RCSD works with CDV victims before things turn deadly

It started in high school for one Richland County woman.

"I made it a pattern of believing the sorriness, the apologies -- 'I'll never do it again.' I don't know what I was thinking, believing it each and every time he said it," said the woman, who did not want to be identified.

Even when they were teenagers, the verbal, physical and mental abuse was constant, but she was sure he could change. So she hid the pain for 30 years.

"I was head over heels. And I was blinded, you know, I just, I was in love," said the woman.

Until he didn't change. "His personality is like a light switch," she said.

"I tried on occasion to leave and I was dragged back by my hair," said the woman.

She was called names and punched. Bruises on her face kept her from special events.

"I've been choked, I've had ribs broken. Almost lost consciousness. I've had a rifle pulled on me. I've been spat on," said the woman.

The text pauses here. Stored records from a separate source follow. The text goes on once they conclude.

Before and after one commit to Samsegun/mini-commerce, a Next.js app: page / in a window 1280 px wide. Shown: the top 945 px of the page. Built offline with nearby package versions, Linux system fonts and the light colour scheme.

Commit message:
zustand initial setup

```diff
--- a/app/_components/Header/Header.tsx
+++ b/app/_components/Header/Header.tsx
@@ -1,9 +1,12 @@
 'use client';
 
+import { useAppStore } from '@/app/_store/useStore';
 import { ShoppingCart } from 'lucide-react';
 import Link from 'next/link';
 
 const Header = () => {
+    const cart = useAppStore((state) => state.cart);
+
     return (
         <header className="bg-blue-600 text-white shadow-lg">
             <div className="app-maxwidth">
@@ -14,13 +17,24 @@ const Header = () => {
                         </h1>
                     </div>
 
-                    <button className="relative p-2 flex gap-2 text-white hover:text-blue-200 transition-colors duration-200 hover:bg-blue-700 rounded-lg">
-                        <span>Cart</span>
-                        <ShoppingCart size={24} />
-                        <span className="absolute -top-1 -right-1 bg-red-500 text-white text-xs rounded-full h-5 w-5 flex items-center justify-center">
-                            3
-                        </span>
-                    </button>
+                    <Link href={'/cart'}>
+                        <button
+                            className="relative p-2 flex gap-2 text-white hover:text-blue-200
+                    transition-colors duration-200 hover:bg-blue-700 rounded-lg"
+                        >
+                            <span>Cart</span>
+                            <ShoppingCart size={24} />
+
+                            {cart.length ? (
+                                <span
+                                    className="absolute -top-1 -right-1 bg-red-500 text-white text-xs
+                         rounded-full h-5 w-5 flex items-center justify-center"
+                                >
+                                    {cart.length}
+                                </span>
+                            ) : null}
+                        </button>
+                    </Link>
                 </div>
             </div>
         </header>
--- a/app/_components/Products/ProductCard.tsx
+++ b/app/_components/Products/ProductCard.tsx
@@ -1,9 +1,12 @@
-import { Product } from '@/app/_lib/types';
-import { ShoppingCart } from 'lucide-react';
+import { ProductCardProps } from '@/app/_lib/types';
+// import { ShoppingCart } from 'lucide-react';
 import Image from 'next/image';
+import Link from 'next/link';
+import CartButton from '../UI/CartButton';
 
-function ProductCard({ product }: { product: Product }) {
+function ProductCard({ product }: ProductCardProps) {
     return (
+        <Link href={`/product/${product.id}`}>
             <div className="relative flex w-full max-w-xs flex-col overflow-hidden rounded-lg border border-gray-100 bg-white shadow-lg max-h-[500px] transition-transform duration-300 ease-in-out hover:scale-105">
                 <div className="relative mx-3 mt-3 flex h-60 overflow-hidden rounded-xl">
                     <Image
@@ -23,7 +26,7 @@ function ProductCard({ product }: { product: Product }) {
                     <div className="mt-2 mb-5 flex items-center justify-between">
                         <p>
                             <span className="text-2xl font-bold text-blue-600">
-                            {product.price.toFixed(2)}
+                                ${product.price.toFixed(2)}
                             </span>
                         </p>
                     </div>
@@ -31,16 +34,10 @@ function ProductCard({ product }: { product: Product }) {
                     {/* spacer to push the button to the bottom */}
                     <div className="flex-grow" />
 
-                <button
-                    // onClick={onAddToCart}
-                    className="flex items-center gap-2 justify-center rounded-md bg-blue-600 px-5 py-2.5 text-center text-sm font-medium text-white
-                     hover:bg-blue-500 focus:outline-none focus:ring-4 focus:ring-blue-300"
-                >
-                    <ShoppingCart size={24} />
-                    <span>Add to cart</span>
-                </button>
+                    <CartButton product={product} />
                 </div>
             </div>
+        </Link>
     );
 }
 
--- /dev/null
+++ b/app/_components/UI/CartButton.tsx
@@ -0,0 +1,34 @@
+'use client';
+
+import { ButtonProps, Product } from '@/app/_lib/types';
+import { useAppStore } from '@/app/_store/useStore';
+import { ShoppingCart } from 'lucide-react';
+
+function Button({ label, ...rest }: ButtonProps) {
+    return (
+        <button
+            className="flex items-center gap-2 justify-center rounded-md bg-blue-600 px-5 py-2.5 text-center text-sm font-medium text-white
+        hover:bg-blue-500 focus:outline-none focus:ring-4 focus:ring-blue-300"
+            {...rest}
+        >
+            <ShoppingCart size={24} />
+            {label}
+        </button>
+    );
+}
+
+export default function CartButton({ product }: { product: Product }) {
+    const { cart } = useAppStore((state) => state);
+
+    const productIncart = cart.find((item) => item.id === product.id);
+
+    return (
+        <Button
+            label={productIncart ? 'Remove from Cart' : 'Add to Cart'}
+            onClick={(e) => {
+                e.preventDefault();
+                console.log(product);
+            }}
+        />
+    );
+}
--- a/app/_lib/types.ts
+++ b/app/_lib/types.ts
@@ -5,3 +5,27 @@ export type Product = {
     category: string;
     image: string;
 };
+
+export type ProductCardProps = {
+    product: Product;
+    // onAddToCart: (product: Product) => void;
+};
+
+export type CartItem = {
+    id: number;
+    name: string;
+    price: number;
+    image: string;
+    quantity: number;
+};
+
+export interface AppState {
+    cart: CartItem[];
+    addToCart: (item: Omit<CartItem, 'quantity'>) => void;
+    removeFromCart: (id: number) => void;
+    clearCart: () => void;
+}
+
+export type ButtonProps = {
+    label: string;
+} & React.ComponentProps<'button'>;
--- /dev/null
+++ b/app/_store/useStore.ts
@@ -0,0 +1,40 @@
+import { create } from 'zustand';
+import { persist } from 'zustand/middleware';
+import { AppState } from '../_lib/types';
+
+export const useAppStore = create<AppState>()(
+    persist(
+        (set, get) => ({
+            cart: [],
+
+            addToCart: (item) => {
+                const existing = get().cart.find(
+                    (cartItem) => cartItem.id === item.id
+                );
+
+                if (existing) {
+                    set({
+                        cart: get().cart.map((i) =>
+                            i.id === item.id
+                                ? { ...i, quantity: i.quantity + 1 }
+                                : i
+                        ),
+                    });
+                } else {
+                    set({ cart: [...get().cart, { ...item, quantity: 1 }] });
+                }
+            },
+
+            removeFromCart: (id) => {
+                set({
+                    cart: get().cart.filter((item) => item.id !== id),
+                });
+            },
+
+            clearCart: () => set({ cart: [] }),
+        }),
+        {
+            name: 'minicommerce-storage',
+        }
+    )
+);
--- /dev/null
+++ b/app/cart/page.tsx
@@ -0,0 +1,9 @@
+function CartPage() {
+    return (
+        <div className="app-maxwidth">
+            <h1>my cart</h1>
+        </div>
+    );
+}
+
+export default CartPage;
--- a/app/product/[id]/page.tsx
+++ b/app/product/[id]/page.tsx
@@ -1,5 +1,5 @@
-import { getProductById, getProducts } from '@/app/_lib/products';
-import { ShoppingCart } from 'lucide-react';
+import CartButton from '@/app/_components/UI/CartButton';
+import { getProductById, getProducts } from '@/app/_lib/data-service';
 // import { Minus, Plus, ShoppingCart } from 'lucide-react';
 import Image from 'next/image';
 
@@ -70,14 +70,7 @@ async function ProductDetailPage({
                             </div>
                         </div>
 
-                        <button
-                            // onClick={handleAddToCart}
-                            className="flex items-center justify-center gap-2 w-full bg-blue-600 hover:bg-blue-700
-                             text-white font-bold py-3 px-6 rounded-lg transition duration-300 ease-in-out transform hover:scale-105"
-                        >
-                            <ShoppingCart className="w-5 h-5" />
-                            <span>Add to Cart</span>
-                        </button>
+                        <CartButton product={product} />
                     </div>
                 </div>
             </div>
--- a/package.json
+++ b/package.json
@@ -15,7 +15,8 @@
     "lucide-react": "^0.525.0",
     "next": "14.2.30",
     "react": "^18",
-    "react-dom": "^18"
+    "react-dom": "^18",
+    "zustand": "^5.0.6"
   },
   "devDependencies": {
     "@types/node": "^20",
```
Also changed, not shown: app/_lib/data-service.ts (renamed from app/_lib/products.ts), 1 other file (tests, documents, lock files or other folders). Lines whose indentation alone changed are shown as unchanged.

She has two children. Her youngest was also the victim of her husband's rage.

"He was a thrower. Whatever he could get his hands on, that child had a black and blue from."

After thinking about it for months, she finally had him arrested last year. So today, this woman can call herself a survivor, thanks to Richland County's victim's assistance program.

"We don't tell crime victims what they need to do or what they have to do or what they have to do," said Lt. Heidi Scott with the Richland County Sheriff's Department.

Scott tries to work with victims before the situations become deadly.

"We have professional victims advocates that sit with them and discuss maybe some of their concerns. And maybe some different options they hadn't thought of or different services available to them," said Scott.

Services like Sistercare, an agency that helps battered women and their children, helped the woman get a order of protection against her husband.

"Finally my eyes are opened and it took having him out of our lives to feel safe," said the woman.

In Richland County in last year, there were more than 1,254 domestic violence offenses -- 392 people were arrested -- 311 men and 81 women, and four people died as a result.

"Please come in and see us, just have a talk with us. Let's sit down and do it before things get too bad, okay?" said Scott.

The woman was sucked into the cycle of abuse, but found a turning point. Now she wants other women to believe they deserve better too.

"It's not normal to be in that situation," said the woman. "It's not a normal way of life. You don't have to accept it. You don't have to live in it. Because if you are, you need to leave. And know that you will make it. You will be okay. Because I never thought I would."

Copyright 2013 WIS. All rights reserved.

Powered by Frankly